Many relics from Newnan itself are on display. In the Peniston’s former dining room one can find some preserved wooden blocks that once lined the streets of Newnan’s picturesque Courthouse Square. In the adjacent room, one can find the museum’s “meet the locals” exhibit featuring local Newman-born figures such as country music legend Allen Jackson. There’s also an exhibit on the infamous “Murder in Coweta County” court case, which was tried in the Newnan courthouse.

This 1948 trial involved wealthy Meriwether County landowner John Wallace, who was convicted of murdering a white man he’d employed on his 2,000 acre farm. The sworn testimony of two of Wallace’s black laborers were critical to the jury rendering a guilty verdict. The story was memorialized in a 1976 book written by Margaret Anne Barnes and in a 1983 TV movie starring Andy Griffith as John Wallace, Johnny Cash as Coweta County Sheriff Lamar Potts and June Carter Cash as Mayhayley Lancaster, the Heard County lawyer, political activist, midwife and legendary fortune teller.

In another room there’s an exhibit on one of Newnan’s most notable residents, former Georgia Governor Ellis G. Arnall. The portion of I-85 that goes through Newnan toward Atlanta is named in his memory. Elected in 1943, Arnall was notable during his day for his opposition to the poll tax, white supremacy and the prominence and influence of the Ku Klux Klan. Ardent conservatives of the day reviled him as “a traitor to the white race.”

His being opposed to this cost him dearly politically. In 1947 he lost his reelection bid to Eugene Talmadge. Interestingly enough, Talmadge died soon after the election, igniting the “three governors” controversy. It was finally determined that Lieutenant Governor Melvin E. Thompson would serve as acting governor until another governor election could occur in 1948. Herman Talmadge (Eugene’s son) would win that race.

“Our presenter, Ms. Scott, is a Georgia native and a Newnan resident for 25 years,” said program moderator Charles Powers. “She is very passionate about history, storytelling, education and preservation. She looks forward to sharing the history of the NCCHS, the museum, and future plans for it. Join us for this informative and interesting program this coming Sunday afternoon.”
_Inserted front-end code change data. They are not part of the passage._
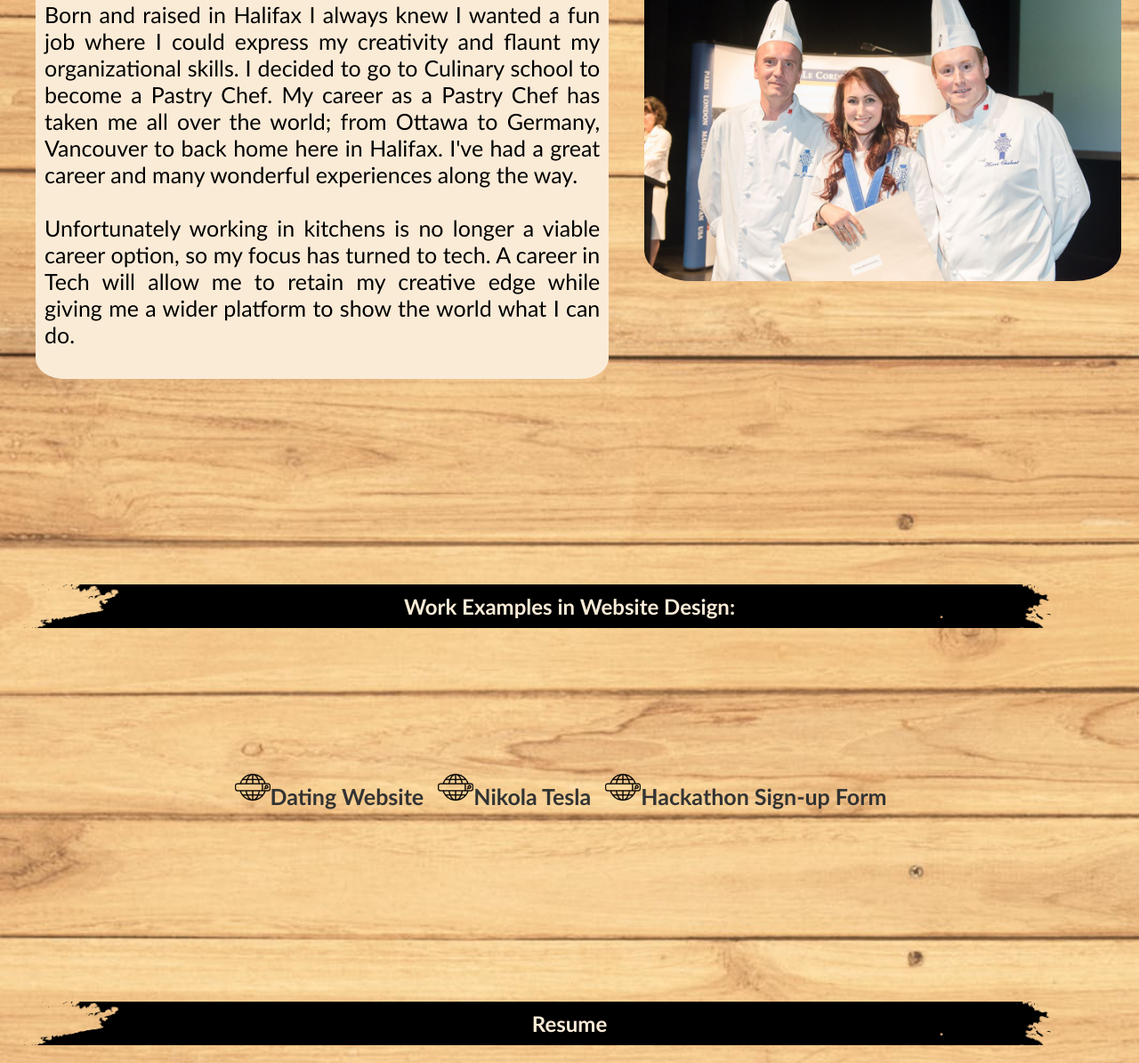
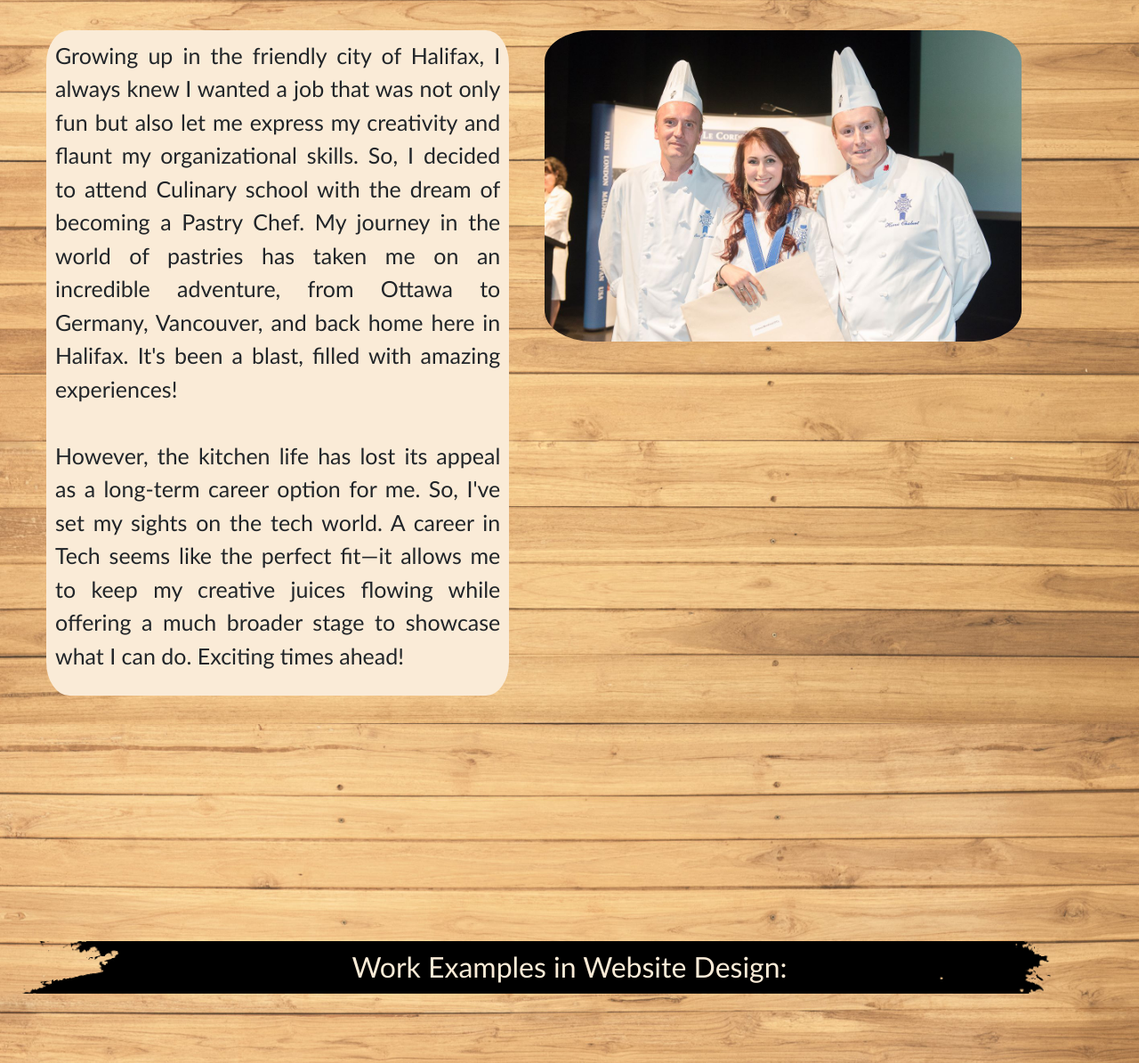
Before and after one commit to anmorshead/final-Project-WEBD1000, a plain HTML site: page index.html in a window 1280 px wide. Shown: the part 466-1661 px from the top of the page at 89% size. Drawn offline with nearby package versions, Linux system fonts and the light colour scheme.

Commit message:
corrected pathways

```diff
--- a/index.html
+++ b/index.html
@@ -3,6 +3,8 @@
 <head>
     <meta charset="UTF-8">
     <meta name="viewport" content="width=device-width, initial-scale=1.0">
+    <link href="https://cdn.jsdelivr.net/npm/bootstrap@5.3.2/dist/css/bootstrap.min.css" rel="stylesheet">
+    <script src="https://cdn.jsdelivr.net/npm/bootstrap@5.3.2/dist/js/bootstrap.bundle.min.js"></script>
     <link rel="stylesheet" href="style.css">
     <title>Andrea Morshead's Portfolio</title>
 </head>
@@ -21,17 +23,20 @@
     </nav>
     <br><br><br><br><br><br>
     <div id="about-me">
-    <h2 class="brush-background"> About Me:  Andrea Morshead</h2>
+    <h2 class="brush-background"> About Me: Andrea Morshead</h2>
     </div>
     <div class="container">
 
             <div class="paragraph">
-                <p>Born and raised in Halifax I always knew I wanted a fun job where I could express my creativity
-                    and flaunt my organizational skills. I decided to go to Culinary school to become a Pastry Chef.
-                    My career as a Pastry Chef has taken me all over the world; from Ottawa to Germany, Vancouver
-                    to back home here in Halifax. I've had a great career and many wonderful experiences along the way.<bR><br>
-                    Unfortunately working in kitchens is no longer a viable career option, so my focus has turned to tech.
-                    A career in Tech will allow me to retain my creative edge while giving me a wider platform to show the world what I can do. </p>
+<p>
+                Growing up in the friendly city of Halifax, I always knew I wanted a
+                job that was not only fun but also let me express my creativity and
+                flaunt my organizational skills. So, I decided to attend Culinary school
+                with the dream of becoming a Pastry Chef. My journey in the world of
+                pastries has taken me on an incredible adventure, from Ottawa to Germany,
+                Vancouver, and back home here in Halifax. It's been a blast, filled with
+                amazing experiences!<br><br>
+                However, the kitchen life has lost its appeal as a long-term career option for me. So, I've set my sights on the tech world. A career in Tech seems like the perfect fit—it allows me to keep my creative juices flowing while offering a much broader stage to showcase what I can do. Exciting times ahead! </p>
             </div>
             <img class="chef" src="chef.jpg">
             <div style="clear:right;"></div>
@@ -46,9 +51,9 @@
         <br><br><br><Br><br><br>
     <nav>
         <ul>
-            <li><a href="http://127.0.0.1:5500/love-connection/exercise2.html" target="_blank"> <img src="web.png">Dating Website</a></li>
-            <li><a href="http://127.0.0.1:5500/nikola-tesla/NT.html" target="_blank"> <img src="web.png">Nikola Tesla</a></li>
-            <li><a href="http://127.0.0.1:5500/hackathon/hackathonform.html" target="_blank"> <img src="web.png">Hackathon Sign-up Form</a></li>
+            <li><a href="love-connection/exercise2.html" target="_blank"> <img src="web.png">Dating Website</a></li>
+            <li><a href="nikola-tesla/NT.html" target="_blank"> <img src="web.png">Nikola Tesla</a></li>
+            <li><a href="hackathon/hackathonform.html" target="_blank"> <img src="web.png">Hackathon Sign-up Form</a></li>
 
             <li></li>
         </ul>
--- a/style.css
+++ b/style.css
@@ -1,10 +1,10 @@
 body {
     background-image: url("wood.jpg");
     font-family:'Gill Sans', 'Gill Sans MT', Calibri, 'Trebuchet MS', sans-serif;
-    background-size: cover;
-    margin: 0;
-    padding: 0;
-
+    background-attachment: fixed;
+  background-position: center;
+  background-repeat: no-repeat;
+  background-size: cover;
 }
 
 header {
```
To attend this virtual meeting, email before noon on Sunday, July 23. You will then be sent the Zoom link with instructions on how to join the meeting.